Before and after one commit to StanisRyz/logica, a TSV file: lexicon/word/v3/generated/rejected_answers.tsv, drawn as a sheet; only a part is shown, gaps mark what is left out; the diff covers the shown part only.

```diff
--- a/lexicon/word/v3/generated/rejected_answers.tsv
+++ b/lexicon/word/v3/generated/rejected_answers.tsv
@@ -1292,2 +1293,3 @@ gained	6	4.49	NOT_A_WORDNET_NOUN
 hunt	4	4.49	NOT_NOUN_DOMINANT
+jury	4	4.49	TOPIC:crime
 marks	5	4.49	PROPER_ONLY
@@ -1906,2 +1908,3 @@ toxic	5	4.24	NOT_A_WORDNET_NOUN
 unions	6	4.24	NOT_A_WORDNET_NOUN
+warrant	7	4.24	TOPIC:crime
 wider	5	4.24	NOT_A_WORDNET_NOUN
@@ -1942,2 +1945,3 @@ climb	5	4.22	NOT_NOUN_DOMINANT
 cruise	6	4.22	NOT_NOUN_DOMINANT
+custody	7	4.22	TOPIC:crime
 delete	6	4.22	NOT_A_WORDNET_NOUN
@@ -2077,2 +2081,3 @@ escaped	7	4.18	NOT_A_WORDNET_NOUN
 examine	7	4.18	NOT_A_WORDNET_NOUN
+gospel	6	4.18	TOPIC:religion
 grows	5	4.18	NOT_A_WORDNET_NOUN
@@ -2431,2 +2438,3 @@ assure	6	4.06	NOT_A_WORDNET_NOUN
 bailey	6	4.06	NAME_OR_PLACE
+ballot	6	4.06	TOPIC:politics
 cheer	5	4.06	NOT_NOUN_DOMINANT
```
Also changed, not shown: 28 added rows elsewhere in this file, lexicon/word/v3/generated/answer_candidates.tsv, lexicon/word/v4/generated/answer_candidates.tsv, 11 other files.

__________

◆ About this task: Among the lines of the listing above, which ones contain the word "crime"? Show them.

◆ Task response:
+jury	4	4.49	TOPIC:crime
+warrant	7	4.24	TOPIC:crime
+custody	7	4.22	TOPIC:crime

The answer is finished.